[PROBLEM DETAILS]:
Please read the records below and return each line holding the string "generated".

PROVIDED RECORDS section start

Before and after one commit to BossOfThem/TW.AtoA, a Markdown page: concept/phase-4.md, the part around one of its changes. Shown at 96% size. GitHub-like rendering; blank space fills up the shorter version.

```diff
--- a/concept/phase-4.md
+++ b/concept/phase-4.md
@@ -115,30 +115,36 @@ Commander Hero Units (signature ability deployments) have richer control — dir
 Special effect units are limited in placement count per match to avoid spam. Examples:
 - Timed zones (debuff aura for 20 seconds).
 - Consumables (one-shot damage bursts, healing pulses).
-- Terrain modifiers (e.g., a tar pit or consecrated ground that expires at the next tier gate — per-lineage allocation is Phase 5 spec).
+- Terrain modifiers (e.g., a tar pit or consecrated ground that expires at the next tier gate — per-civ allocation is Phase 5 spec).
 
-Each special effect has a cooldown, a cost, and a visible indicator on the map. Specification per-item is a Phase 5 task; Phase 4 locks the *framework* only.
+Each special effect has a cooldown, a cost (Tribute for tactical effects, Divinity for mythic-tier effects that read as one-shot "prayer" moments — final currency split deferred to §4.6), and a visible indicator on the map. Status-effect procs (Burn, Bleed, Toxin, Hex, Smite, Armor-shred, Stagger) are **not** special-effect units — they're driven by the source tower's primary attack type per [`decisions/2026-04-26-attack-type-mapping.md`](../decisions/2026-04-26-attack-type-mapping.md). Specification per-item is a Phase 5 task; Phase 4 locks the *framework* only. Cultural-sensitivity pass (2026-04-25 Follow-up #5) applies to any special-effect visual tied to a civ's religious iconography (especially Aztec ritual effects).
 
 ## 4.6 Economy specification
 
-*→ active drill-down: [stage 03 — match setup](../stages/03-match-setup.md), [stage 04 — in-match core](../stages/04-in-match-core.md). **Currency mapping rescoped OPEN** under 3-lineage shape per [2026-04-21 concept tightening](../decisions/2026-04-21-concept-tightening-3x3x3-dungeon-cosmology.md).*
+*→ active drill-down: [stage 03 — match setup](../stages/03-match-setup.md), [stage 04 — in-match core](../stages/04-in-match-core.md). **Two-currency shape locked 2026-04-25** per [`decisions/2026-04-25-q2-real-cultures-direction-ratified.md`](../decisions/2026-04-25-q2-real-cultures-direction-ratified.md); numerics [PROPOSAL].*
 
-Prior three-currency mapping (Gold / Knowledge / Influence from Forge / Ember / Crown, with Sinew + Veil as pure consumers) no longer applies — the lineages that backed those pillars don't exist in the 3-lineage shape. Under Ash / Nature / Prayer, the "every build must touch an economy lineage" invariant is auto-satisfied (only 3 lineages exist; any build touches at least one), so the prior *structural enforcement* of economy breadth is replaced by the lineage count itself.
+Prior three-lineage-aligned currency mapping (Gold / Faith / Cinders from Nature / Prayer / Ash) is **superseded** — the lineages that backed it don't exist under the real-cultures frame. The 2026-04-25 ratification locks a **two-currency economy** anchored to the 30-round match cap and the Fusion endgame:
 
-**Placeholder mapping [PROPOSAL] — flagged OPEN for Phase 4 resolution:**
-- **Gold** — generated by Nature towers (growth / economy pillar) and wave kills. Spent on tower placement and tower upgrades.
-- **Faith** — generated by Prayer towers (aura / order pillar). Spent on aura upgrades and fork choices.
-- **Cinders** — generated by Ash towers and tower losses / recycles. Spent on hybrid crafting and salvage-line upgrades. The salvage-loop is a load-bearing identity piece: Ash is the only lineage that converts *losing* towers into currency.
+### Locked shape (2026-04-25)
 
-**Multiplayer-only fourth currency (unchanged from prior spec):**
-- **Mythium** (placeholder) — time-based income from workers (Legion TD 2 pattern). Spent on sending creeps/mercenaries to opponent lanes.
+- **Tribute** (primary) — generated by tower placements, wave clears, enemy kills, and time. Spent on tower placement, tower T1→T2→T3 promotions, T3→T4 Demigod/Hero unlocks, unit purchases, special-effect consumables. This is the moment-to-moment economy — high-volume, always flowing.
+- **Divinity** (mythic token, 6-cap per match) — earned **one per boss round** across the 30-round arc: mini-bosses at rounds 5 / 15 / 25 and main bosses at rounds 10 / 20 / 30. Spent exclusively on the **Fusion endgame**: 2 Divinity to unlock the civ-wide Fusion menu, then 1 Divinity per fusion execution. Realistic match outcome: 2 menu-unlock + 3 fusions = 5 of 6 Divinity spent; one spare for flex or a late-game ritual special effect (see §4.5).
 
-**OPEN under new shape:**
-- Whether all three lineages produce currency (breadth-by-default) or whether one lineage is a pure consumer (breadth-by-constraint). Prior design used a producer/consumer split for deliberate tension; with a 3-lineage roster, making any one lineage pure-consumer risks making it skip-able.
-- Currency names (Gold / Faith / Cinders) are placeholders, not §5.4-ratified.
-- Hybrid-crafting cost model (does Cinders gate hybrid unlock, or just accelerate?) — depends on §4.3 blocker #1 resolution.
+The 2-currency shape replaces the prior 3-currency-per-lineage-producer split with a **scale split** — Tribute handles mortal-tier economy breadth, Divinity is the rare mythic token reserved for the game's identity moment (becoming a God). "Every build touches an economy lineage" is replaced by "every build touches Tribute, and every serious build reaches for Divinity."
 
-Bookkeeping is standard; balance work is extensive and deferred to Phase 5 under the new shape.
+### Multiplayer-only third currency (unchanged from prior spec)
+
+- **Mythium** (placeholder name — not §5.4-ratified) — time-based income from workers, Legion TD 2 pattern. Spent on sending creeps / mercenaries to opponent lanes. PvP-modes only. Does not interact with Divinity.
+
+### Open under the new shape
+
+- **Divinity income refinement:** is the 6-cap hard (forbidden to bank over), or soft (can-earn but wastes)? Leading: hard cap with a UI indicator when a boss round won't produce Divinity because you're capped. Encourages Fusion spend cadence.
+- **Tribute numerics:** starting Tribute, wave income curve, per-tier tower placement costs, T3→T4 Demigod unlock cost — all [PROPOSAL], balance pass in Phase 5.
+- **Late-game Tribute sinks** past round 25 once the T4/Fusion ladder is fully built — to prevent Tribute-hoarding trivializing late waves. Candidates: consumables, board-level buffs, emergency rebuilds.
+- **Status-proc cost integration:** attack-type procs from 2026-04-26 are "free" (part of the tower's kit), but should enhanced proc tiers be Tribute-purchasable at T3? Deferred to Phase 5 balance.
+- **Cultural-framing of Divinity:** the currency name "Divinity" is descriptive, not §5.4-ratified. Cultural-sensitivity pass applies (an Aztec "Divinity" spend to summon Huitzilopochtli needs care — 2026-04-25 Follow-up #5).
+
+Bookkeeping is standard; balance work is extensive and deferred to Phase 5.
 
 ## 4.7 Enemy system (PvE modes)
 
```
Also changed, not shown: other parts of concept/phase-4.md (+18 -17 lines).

PROVIDED RECORDS section end

[RESPONSE]:
-- **Gold** — generated by Nature towers (growth / economy pillar) and wave kills. Spent on tower placement and tower upgrades.
-- **Faith** — generated by Prayer towers (aura / order pillar). Spent on aura upgrades and fork choices.
-- **Cinders** — generated by Ash towers and tower losses / recycles. Spent on hybrid crafting and salvage-line upgrades. The salvage-loop is a load-bearing identity piece: Ash is the only lineage that converts *losing* towers into currency.
+- **Tribute** (primary) — generated by tower placements, wave clears, enemy kills, and time. Spent on tower placement, tower T1→T2→T3 promotions, T3→T4 Demigod/Hero unlocks, unit purchases, special-effect consumables. This is the moment-to-moment economy — high-volume, always flowing.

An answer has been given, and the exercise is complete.